TASK TO COMPLETE:
Omitting the pictures, print every line below exactly as it stands.

:::::

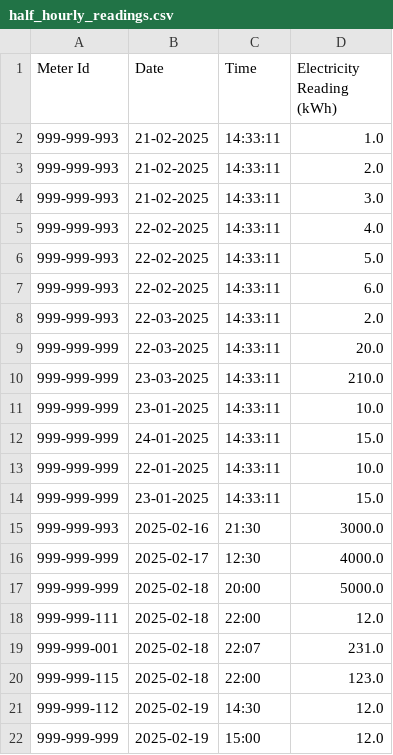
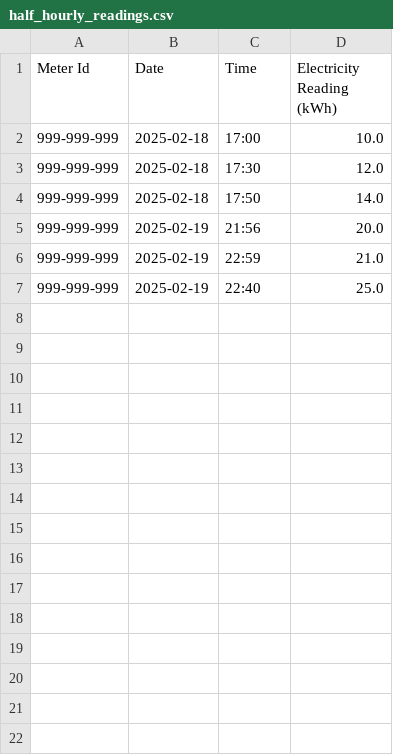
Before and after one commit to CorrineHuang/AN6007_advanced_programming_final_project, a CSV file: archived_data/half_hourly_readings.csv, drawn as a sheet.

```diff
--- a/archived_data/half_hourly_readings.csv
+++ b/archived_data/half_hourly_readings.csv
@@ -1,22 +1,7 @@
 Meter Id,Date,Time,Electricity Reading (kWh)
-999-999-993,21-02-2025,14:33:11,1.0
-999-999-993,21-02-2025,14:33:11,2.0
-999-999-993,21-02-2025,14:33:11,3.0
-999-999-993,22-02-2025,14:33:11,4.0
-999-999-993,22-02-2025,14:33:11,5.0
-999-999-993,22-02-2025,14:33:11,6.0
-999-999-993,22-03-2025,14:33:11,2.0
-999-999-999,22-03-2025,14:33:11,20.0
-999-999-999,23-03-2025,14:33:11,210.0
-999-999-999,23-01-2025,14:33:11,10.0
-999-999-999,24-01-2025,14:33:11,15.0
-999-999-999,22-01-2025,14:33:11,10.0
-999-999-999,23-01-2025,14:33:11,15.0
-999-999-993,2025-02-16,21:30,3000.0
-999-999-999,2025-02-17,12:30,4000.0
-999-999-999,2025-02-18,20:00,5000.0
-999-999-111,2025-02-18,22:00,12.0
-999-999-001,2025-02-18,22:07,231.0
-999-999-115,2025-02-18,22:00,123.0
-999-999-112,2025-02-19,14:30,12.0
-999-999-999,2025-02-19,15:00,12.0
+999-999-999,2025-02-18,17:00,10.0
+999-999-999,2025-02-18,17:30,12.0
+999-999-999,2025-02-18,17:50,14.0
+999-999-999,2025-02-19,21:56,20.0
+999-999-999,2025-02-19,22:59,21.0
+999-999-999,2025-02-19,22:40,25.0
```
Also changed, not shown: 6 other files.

:::::

EXPECTED ANSWER:
Before and after one commit to CorrineHuang/AN6007_advanced_programming_final_project, a CSV file: archived_data/half_hourly_readings.csv, drawn as a sheet.

```diff
--- a/archived_data/half_hourly_readings.csv
+++ b/archived_data/half_hourly_readings.csv
@@ -1,22 +1,7 @@
 Meter Id,Date,Time,Electricity Reading (kWh)
-999-999-993,21-02-2025,14:33:11,1.0
-999-999-993,21-02-2025,14:33:11,2.0
-999-999-993,21-02-2025,14:33:11,3.0
-999-999-993,22-02-2025,14:33:11,4.0
-999-999-993,22-02-2025,14:33:11,5.0
-999-999-993,22-02-2025,14:33:11,6.0
-999-999-993,22-03-2025,14:33:11,2.0
-999-999-999,22-03-2025,14:33:11,20.0
-999-999-999,23-03-2025,14:33:11,210.0
-999-999-999,23-01-2025,14:33:11,10.0
-999-999-999,24-01-2025,14:33:11,15.0
-999-999-999,22-01-2025,14:33:11,10.0
-999-999-999,23-01-2025,14:33:11,15.0
-999-999-993,2025-02-16,21:30,3000.0
-999-999-999,2025-02-17,12:30,4000.0
-999-999-999,2025-02-18,20:00,5000.0
-999-999-111,2025-02-18,22:00,12.0
-999-999-001,2025-02-18,22:07,231.0
-999-999-115,2025-02-18,22:00,123.0
-999-999-112,2025-02-19,14:30,12.0
-999-999-999,2025-02-19,15:00,12.0
+999-999-999,2025-02-18,17:00,10.0
+999-999-999,2025-02-18,17:30,12.0
+999-999-999,2025-02-18,17:50,14.0
+999-999-999,2025-02-19,21:56,20.0
+999-999-999,2025-02-19,22:59,21.0
+999-999-999,2025-02-19,22:40,25.0
```
Also changed, not shown: 6 other files.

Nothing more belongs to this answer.